Fresh visas in hand we headed south to cross the Prek Chak – Xa Xia border between Cambodia and Vietnam. Surprisingly the bus was only a few people overloaded, so it was sort of comfortable. The crossing was easy but we did get scammed $1.50 with a very official looking medical check fee (turns out it was an unofficial tip to an enterprising customs officer). But such is life and it was only $1.50. Besides, it wasn’t long until we were instant millionaires.
The bus took us to the ferry and before we knew it we were back on the water heading towards an island again. The last leg of the day involved haggling like a dog to get another bus over the island to our new tropical home, Phu Quoc Island. We crashed at a simple bamboo bungalow metres from the beach. All that was left was a walk around town to find Tia’s all time favorite meal pho bo (Vietnamese beef noodle soup). Well she might not admit that, but she craves it at least once a day.
There is not much to say about the next week. We tried to catch up on blogs but failed. Most of the day was spent reading, eating and lounging on the beach. We ventured out on motorbikes a couple of times to see the rest of the island. The secluded beaches really made this place worth visiting and the fresh seafood was amazing.
There is also a great restaurant called Sakura that is hard to find but well worth going (just look at the photos, you know you want to eat that).
It was a great place to get away from all the tooting and touting or to just stop for a few days.
One thing worth mentioning was the motorbike accidents we witnessed. The first one was an inexperienced European couple riding a scooter. As they attempted a U-turn in front of us, my first thought was, too quick. Sure enough, off the road they went; they hit the gravel in a hard way and it was all over. It was a very slow accident (about 5kph), but when you are riding in t-shirts, shorts and thongs, a slow accident will still leave scars. We helped them up, got their bike back on the road and they wobbled back to their hotel to nurse their wounds.
The second accident was much more serious. We were riding home just after sunset and we came across a group of locals standing around two local men that were rolling about on the ground, looking heavily concussed, with two motorbikes dropped several metres apart. At first glance it looked like they had just had a head-on, but I could not work out how the accident had happened. People were trying to stand them up, but with lots of blood around and obvious head injuries, I was really worried that the men would need help quickly.

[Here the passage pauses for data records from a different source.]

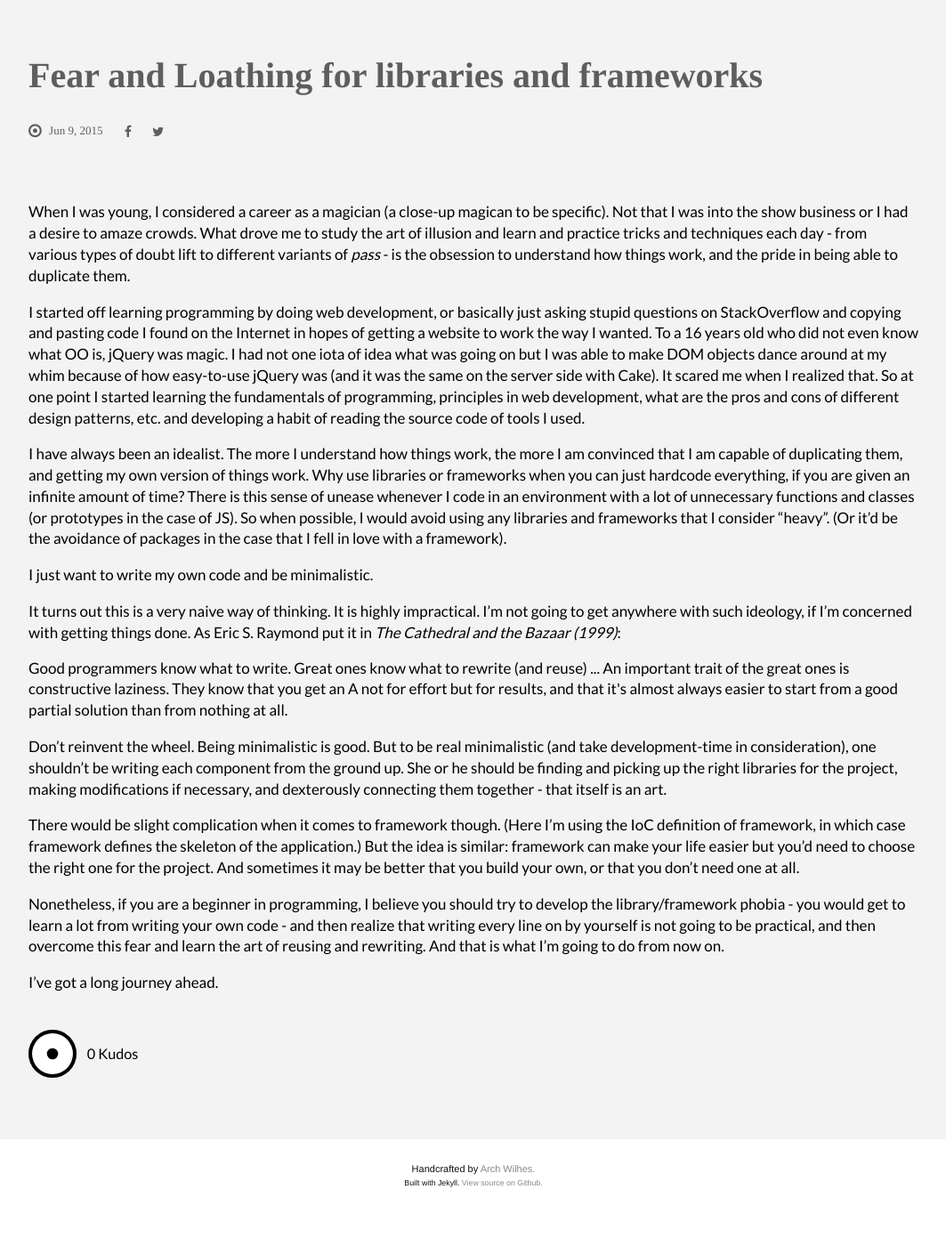
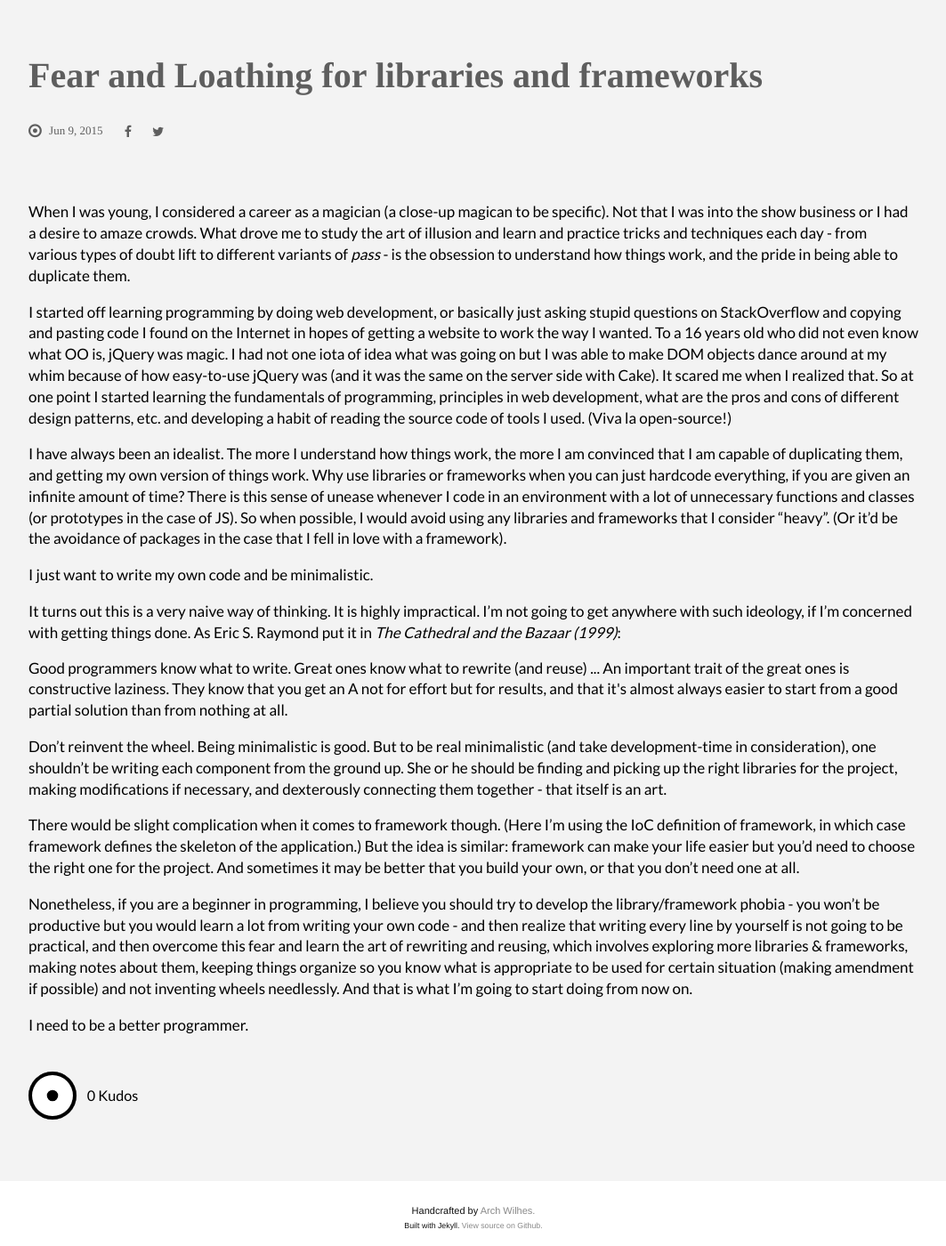
Before and after one commit to archywillhe/0a-Jekyll, a Jekyll site: the page built from _posts/2015-06-09-the-framework-library-phobia.md, in a window 1280 px wide and 1400 px high, scrolled down 952 px. Shown: the whole window at 89% size, without its empty margins (108-1171 px from the left). Built offline with Jekyll 4.4.1, drawn with Linux system fonts in a browser that asks for light colours; nearby versions of some CDN libraries; before the commit the page ends 2305 px from its top, so only the background shows below that.

Commit message:
updating Fear and Loathing for libraries and frameworks

```diff
--- a/_posts/2015-06-09-the-framework-library-phobia.md
+++ b/_posts/2015-06-09-the-framework-library-phobia.md
@@ -18,12 +18,12 @@ subtitleBottom:
 extract: |
     When I was young, I considered a career as a magician ([a close-up magican](http://en.wikipedia.org/wiki/Micromagic) to be specific). Not that I was into the show business or I had a desire to amaze crowds. What drove me to study the art of illusion and learn and practice tricks and techniques each day - from various types of [doubt lift](http://en.wikipedia.org/wiki/Double_lift) to different variants of [*pass*](https://www.youtube.com/watch?v=LilNzRXylSM) - is the obsession to understand how things work, and the pride in being able to duplicate them.
 
-    I started off learning programming by doing web development, or basically just asking stupid questions on [StackOverflow](http://stackoverflow.com) and copying and pasting code I found on the Internet in hopes of getting a website to work the way I wanted. To a 16 years old who did not even know what [OO](http://en.wikipedia.org/wiki/Object-oriented_programming) is, [jQuery](https://jquery.com) was magic. I had not one iota of idea what was going on but I was able to make [DOM](https://developer.mozilla.org/en-US/docs/Web/API/Document_Object_Model) objects dance around at my whim because of how easy-to-use jQuery was (and it was the same on the server side with [Cake](http://cakephp.org)). It scared me when I realized that. So at one point I started learning the fundamentals of programming, principles in web development, what are the pros and cons of different design patterns, etc. and developing a habit of reading the source code of tools I used.
+    I started off learning programming by doing web development, or basically just asking stupid questions on [StackOverflow](http://stackoverflow.com) and copying and pasting code I found on the Internet in hopes of getting a website to work the way I wanted. To a 16 years old who did not even know what [OO](http://en.wikipedia.org/wiki/Object-oriented_programming) is, [jQuery](https://jquery.com) was magic. I had not one iota of idea what was going on but I was able to make [DOM](https://developer.mozilla.org/en-US/docs/Web/API/Document_Object_Model) objects dance around at my whim because of how easy-to-use jQuery was (and it was the same on the server side with [Cake](http://cakephp.org)). It scared me when I realized that. So at one point I started learning the fundamentals of programming, principles in web development, what are the pros and cons of different design patterns, etc. and developing a habit of reading the source code of tools I used. (Viva la open-source!)
 ---
 
 When I was young, I considered a career as a magician ([a close-up magican](http://en.wikipedia.org/wiki/Micromagic) to be specific). Not that I was into the show business or I had a desire to amaze crowds. What drove me to study the art of illusion and learn and practice tricks and techniques each day - from various types of [doubt lift](http://en.wikipedia.org/wiki/Double_lift) to different variants of [*pass*](https://www.youtube.com/watch?v=LilNzRXylSM) - is the obsession to understand how things work, and the pride in being able to duplicate them.
 
-I started off learning programming by doing web development, or basically just asking stupid questions on [StackOverflow](http://stackoverflow.com) and copying and pasting code I found on the Internet in hopes of getting a website to work the way I wanted. To a 16 years old who did not even know what [OO](http://en.wikipedia.org/wiki/Object-oriented_programming) is, [jQuery](https://jquery.com) was magic. I had not one iota of idea what was going on but I was able to make [DOM](https://developer.mozilla.org/en-US/docs/Web/API/Document_Object_Model) objects dance around at my whim because of how easy-to-use jQuery was (and it was the same on the server side with [Cake](http://cakephp.org)). It scared me when I realized that. So at one point I started learning the fundamentals of programming, principles in web development, what are the pros and cons of different design patterns, etc. and developing a habit of reading the source code of tools I used.
+I started off learning programming by doing web development, or basically just asking stupid questions on [StackOverflow](http://stackoverflow.com) and copying and pasting code I found on the Internet in hopes of getting a website to work the way I wanted. To a 16 years old who did not even know what [OO](http://en.wikipedia.org/wiki/Object-oriented_programming) is, [jQuery](https://jquery.com) was magic. I had not one iota of idea what was going on but I was able to make [DOM](https://developer.mozilla.org/en-US/docs/Web/API/Document_Object_Model) objects dance around at my whim because of how easy-to-use jQuery was (and it was the same on the server side with [Cake](http://cakephp.org)). It scared me when I realized that. So at one point I started learning the fundamentals of programming, principles in web development, what are the pros and cons of different design patterns, etc. and developing a habit of reading the source code of tools I used. (Viva la open-source!)
 
 I have always been an idealist. The more I understand how things work, the more I am convinced that I am capable of duplicating them, and getting my own version of things work. Why use libraries or frameworks when you can just hardcode everything, if you are given an infinite amount of time? There is this sense of unease whenever I code in an environment with a lot of unnecessary functions and classes (or [prototypes](http://en.wikipedia.org/wiki/Prototype-based_programming) in the case of JS). So when possible, I would avoid using any libraries and frameworks that I consider "heavy". (Or it'd be the avoidance of [packages](https://atmospherejs.com) in the case that [I fell in love with a framework](https://www.meteor.com)).
 
@@ -39,6 +39,6 @@ Don't reinvent the wheel. Being minimalistic is good. But to be real minimalisti
 
 There would be slight complication when it comes to framework though. (Here I'm using the [IoC](http://en.wikipedia.org/wiki/Inversion_of_control) definition of framework, in which case framework defines the skeleton of the application.) But the idea is similar: framework can make your life easier but you'd need to choose the right one for the project. And sometimes it may be better that you build your own, or that [you don't need one at all](http://tomasp.net/blog/2015/library-frameworks/).
 
-Nonetheless, if you are a beginner in programming, I believe you should try to develop the library/framework phobia - you would get to learn a lot from writing your own code - and then realize that writing every line on by yourself is not going to be practical, and then overcome this fear and learn the art of reusing and rewriting. And that is what I'm going to do from now on.
+Nonetheless, if you are a beginner in programming, I believe you should try to develop the library/framework phobia - you won't be productive but you would learn a lot from writing your own code - and then realize that writing every line by yourself is not going to be practical, and then overcome this fear and learn the art of rewriting and reusing, which involves exploring more libraries & frameworks, making notes about them, keeping things organize so you know what is appropriate to be used for certain situation (making amendment if possible) and not inventing wheels needlessly. And that is what I'm going to start doing from now on.
 
-I've got a long journey ahead.
+I need to be a better programmer.
```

We tried to suggest getting them to a hospital but the crowd didn’t pay us any attention. The language barrier made it impossible for us to help, so we slowly left the scene in shock, praying that they would be ok.